searchlight, it was strongly improbable that anything of a very intimate nature was going on there ... it was not likely that they would choose the drawing-room window. She thought of calling on Mr. Wyse and asking for the loan of a book, so that she would see whether the sables were in the hall, but even then she would not really be much further on. Even as she considered this a sea-mist began to creep through the street outside, and in a few minutes it was blotted from view. Nothing was visible, and nothing audible but the hissing of the shrouded rain.
Suddenly from close outside came the sound of a door-knocker imperiously plied, which could be no other than her own. Only a telegram or some urgent errand could bring anyone out on such a day, and unable to bear the suspense of waiting till Withers had answered it, she hurried into the house to open the door herself. Was the news of the engagement coming to her at last? Late though it was, she would welcome it even now, for it would atone, in part at any rate.... It was Diva.
“Diva dear!” said Miss Mapp enthusiastically, for Withers was already in the hall. “How sweet of you to come round. Anything special?”
“Yes,” said Diva, opening her eyes very wide, and spreading a shower of moisture as she whisked off her mackintosh. “She’s come.”
This could not refer to Susan....
“Who?” asked Miss Mapp.
“Faradiddleony,” said Diva.
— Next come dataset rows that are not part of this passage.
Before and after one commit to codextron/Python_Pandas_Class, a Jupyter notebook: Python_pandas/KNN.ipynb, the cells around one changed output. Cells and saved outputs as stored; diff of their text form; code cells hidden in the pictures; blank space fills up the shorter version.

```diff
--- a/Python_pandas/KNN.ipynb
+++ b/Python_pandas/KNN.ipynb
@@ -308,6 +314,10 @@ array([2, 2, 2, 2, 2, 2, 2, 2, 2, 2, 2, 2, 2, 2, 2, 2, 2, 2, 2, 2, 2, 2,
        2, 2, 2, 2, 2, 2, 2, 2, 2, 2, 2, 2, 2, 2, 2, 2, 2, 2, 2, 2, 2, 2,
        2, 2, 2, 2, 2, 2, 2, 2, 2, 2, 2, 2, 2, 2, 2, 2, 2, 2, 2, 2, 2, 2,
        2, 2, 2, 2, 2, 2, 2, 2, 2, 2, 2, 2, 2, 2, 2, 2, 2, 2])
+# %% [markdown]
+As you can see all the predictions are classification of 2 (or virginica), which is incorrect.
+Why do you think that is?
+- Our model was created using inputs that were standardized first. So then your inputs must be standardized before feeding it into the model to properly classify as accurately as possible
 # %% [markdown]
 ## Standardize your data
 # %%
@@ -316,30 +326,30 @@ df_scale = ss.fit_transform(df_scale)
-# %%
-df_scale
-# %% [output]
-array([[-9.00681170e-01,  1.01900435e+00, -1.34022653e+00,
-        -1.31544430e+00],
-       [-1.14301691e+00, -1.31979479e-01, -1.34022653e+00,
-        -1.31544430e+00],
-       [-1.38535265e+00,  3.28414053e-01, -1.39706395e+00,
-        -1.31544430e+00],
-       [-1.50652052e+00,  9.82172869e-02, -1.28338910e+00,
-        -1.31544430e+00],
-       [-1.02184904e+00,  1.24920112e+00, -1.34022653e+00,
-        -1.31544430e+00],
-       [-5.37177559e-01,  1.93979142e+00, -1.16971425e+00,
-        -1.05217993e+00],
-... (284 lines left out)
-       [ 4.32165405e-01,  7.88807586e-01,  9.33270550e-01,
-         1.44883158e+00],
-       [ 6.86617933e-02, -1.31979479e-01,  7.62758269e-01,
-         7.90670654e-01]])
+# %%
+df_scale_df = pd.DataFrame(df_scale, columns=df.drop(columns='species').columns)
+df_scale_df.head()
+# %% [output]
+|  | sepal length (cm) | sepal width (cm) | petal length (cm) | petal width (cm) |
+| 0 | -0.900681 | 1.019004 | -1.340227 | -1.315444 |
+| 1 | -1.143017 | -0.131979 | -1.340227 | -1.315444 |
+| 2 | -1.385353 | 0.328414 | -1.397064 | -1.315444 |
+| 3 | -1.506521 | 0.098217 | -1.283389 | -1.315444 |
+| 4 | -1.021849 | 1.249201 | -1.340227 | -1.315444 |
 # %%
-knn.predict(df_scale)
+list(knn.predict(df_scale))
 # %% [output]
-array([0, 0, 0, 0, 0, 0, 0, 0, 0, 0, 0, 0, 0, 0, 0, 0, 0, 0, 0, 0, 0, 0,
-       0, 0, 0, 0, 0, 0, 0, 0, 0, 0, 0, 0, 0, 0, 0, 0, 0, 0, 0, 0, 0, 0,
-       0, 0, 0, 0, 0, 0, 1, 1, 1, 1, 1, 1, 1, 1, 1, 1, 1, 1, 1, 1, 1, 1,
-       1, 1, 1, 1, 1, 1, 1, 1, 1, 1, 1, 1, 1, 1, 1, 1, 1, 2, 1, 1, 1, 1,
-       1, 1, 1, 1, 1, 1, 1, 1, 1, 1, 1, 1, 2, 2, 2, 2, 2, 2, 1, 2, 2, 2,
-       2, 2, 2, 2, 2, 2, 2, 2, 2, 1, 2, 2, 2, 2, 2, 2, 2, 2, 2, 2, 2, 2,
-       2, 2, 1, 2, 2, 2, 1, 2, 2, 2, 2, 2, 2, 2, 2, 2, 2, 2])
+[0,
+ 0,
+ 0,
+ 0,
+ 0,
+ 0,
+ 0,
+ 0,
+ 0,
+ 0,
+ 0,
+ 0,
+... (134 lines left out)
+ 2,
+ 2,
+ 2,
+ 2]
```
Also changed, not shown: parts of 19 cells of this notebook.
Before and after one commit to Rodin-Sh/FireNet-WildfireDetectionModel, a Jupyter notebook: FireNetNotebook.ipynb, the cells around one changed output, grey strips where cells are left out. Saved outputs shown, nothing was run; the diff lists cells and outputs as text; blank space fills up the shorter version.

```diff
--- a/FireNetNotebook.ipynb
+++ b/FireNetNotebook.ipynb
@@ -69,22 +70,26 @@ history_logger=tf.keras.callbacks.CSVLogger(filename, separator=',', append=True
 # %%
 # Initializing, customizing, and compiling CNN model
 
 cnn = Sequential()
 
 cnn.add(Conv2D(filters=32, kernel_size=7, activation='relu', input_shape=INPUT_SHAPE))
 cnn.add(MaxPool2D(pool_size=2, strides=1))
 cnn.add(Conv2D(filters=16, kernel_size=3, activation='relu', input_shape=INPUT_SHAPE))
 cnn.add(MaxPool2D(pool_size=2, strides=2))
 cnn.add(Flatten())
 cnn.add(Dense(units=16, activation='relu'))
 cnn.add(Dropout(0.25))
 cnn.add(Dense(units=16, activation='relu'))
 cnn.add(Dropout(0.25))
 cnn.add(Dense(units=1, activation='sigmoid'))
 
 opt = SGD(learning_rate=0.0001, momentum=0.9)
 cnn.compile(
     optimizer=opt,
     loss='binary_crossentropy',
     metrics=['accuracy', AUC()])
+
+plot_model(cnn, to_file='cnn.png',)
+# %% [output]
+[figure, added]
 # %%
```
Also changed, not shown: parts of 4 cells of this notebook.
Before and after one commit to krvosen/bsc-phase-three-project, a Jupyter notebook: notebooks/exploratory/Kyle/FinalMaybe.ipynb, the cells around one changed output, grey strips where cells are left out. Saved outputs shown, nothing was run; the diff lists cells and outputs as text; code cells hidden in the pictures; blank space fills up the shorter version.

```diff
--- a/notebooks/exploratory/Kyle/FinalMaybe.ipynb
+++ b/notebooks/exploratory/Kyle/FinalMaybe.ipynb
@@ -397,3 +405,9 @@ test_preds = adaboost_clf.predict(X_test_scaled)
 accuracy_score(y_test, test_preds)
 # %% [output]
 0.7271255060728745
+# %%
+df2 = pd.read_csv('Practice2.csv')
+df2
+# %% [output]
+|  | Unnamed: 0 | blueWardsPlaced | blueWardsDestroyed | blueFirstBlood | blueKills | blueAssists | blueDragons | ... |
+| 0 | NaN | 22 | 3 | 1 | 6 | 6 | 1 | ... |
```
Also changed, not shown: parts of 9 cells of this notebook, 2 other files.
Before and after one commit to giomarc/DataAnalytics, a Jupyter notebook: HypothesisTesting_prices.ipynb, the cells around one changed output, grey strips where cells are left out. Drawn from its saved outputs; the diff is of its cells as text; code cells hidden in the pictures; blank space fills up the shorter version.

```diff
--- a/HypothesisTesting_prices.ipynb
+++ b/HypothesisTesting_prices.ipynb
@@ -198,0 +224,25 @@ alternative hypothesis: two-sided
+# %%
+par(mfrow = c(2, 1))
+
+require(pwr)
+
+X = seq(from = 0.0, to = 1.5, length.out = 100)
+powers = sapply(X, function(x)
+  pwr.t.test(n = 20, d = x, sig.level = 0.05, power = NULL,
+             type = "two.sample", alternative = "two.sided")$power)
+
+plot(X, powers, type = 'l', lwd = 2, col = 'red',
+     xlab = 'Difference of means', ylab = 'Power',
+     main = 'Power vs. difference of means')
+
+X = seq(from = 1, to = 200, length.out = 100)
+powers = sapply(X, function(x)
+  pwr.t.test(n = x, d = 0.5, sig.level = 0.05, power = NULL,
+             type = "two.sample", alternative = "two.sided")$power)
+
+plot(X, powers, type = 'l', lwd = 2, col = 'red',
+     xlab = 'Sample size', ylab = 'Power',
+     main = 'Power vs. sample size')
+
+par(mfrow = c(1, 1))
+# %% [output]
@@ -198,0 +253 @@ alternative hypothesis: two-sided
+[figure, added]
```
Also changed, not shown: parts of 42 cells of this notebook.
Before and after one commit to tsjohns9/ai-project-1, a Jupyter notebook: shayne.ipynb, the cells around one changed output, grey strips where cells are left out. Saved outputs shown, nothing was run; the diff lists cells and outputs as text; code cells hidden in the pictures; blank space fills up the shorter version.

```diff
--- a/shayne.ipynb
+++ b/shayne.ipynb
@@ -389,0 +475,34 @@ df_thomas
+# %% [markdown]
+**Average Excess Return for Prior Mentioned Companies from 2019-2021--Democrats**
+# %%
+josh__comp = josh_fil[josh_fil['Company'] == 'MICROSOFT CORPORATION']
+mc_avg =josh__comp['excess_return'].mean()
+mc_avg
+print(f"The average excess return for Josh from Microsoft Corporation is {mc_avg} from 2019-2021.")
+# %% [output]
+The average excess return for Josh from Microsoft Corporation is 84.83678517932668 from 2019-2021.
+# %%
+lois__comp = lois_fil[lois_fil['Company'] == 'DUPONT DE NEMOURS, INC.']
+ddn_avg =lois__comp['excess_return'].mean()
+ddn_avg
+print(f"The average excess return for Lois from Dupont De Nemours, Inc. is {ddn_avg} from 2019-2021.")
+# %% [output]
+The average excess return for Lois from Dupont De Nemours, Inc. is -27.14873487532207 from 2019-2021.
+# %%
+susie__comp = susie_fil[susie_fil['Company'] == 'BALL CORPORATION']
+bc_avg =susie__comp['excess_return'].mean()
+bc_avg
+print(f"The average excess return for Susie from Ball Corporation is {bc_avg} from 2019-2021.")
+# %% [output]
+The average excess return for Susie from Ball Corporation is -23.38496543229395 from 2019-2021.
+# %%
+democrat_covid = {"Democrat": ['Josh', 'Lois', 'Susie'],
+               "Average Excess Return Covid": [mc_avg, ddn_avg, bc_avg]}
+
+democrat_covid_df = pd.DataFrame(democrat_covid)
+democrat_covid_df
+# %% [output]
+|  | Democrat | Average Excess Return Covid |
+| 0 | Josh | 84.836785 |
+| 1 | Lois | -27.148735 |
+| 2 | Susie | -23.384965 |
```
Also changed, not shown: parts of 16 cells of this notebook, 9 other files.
“No!” said Miss Mapp very loud, so much interested that she quite forgot to resent Diva’s being the first to have the news. “Let’s have a comfortable cup of tea in the garden-room. Tea, Withers.”